Numbers can be stored in Oracle according to different formats. On one hand, we have the American way, whereby numbers are stored with a dot (.) as decimal indicator. On the other hand, we have a comma (,) as decimal indicator. Let me provide my own Oracle instance.
I have the following language settings:
select * from nls_session_parameters;
This means that numbers are interpreted with a dot (.) as decimal indicator. I created a small table with numbers that shows this dot:
It is possible to change the settings for a session. To that end, we fire next command:
ALTER SESSION SET NLS_NUMERIC_CHARACTERS = ', ';
To check if numbers are now interpreted as having as decimal indicator being a comma, we try:
insert into nummer(getal) values('1,45');
This looks successful. To check if ‘1,45’ is really inserted, we display the data:
It is also possible to change the settings that determine the decimal point. These settings are derived from the computer one is working. On a windows machine, one may create a setting in the environmental variables:
A variable NLS_LANG either exists or must be created. On my machine, it is AMERICAN_AMERICA.WE8MSWIN1252.
Let us change this to DUTCH_THE NETHERLANDS.WE8MSWIN1252
It is also possible to set this variable in the registry:

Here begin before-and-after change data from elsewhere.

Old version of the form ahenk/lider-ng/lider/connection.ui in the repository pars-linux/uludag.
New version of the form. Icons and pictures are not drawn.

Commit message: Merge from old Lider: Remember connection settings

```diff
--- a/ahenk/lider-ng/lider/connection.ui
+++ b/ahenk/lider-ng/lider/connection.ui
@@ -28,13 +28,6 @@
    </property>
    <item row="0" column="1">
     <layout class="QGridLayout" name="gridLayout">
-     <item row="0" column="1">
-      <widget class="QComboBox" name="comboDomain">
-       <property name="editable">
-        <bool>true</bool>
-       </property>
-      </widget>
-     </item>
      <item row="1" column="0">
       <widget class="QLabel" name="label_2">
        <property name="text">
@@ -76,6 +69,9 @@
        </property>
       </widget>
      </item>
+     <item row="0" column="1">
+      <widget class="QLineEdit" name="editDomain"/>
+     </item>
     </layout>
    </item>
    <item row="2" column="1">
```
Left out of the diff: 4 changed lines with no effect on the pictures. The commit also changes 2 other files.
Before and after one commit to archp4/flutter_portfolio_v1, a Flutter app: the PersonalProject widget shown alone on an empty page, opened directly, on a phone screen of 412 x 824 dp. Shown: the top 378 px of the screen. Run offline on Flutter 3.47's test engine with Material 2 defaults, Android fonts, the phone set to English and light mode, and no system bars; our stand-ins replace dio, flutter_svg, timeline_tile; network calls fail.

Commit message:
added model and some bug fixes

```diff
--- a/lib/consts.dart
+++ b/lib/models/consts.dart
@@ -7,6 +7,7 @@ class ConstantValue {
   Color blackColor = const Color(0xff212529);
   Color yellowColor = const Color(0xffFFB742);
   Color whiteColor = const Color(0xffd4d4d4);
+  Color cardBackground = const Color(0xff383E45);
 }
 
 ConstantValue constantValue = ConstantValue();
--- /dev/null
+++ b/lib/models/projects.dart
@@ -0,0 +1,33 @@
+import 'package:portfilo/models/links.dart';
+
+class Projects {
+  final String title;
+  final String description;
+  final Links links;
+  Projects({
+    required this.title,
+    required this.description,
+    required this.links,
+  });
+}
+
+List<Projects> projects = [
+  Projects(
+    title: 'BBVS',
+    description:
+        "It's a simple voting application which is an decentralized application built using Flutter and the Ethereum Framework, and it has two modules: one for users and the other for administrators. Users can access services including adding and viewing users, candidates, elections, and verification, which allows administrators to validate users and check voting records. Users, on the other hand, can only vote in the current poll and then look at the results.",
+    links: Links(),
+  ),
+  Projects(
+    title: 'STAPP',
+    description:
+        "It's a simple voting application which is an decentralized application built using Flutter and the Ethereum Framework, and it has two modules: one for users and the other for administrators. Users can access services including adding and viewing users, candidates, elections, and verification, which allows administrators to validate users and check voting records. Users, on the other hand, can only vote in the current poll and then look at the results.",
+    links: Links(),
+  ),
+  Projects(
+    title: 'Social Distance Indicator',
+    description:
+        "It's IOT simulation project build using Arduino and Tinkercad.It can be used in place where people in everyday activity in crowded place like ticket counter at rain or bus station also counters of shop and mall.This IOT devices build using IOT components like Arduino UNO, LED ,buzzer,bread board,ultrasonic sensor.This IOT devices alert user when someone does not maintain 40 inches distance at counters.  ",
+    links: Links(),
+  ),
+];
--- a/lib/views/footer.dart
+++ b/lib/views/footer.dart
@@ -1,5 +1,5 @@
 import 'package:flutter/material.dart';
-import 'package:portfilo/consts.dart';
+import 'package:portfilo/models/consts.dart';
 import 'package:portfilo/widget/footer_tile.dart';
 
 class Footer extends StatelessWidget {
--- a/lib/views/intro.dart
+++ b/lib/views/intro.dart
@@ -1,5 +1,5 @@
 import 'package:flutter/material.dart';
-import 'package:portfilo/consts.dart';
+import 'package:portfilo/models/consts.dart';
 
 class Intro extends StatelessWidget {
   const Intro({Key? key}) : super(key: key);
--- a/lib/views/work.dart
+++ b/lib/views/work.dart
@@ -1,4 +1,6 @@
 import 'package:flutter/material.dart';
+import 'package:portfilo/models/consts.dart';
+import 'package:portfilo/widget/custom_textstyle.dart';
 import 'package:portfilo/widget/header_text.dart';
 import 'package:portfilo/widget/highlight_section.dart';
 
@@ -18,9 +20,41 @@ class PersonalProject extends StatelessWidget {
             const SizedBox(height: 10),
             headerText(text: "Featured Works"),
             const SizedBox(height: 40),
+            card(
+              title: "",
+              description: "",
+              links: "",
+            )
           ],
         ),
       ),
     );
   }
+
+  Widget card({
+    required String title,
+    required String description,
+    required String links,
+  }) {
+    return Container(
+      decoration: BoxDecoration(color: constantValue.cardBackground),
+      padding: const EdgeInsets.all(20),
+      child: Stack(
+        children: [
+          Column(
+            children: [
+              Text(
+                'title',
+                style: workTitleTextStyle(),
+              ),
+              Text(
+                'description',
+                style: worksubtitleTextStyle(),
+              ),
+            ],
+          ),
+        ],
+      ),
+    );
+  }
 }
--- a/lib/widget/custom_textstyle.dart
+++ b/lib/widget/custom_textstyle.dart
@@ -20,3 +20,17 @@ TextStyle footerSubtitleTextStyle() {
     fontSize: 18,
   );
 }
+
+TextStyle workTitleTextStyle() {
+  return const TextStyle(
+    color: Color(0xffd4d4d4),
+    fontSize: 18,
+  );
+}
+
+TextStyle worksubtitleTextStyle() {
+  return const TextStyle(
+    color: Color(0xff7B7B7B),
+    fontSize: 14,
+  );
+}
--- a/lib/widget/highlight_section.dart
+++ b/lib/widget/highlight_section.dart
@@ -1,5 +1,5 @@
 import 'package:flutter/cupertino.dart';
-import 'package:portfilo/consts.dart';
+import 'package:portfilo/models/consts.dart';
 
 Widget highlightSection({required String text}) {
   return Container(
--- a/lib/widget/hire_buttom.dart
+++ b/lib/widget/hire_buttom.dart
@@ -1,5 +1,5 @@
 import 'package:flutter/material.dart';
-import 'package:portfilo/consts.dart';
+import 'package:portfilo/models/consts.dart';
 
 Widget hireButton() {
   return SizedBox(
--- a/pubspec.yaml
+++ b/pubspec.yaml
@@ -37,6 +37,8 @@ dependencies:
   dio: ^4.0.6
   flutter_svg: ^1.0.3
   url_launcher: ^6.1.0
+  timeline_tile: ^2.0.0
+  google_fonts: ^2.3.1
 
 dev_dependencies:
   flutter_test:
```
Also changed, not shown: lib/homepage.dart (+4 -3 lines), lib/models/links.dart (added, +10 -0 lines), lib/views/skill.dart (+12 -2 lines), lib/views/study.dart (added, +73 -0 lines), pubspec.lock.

This is done. Then the machine is restarted. After a restart, we check if the comma is used as decimal separator. This is the indeed the case: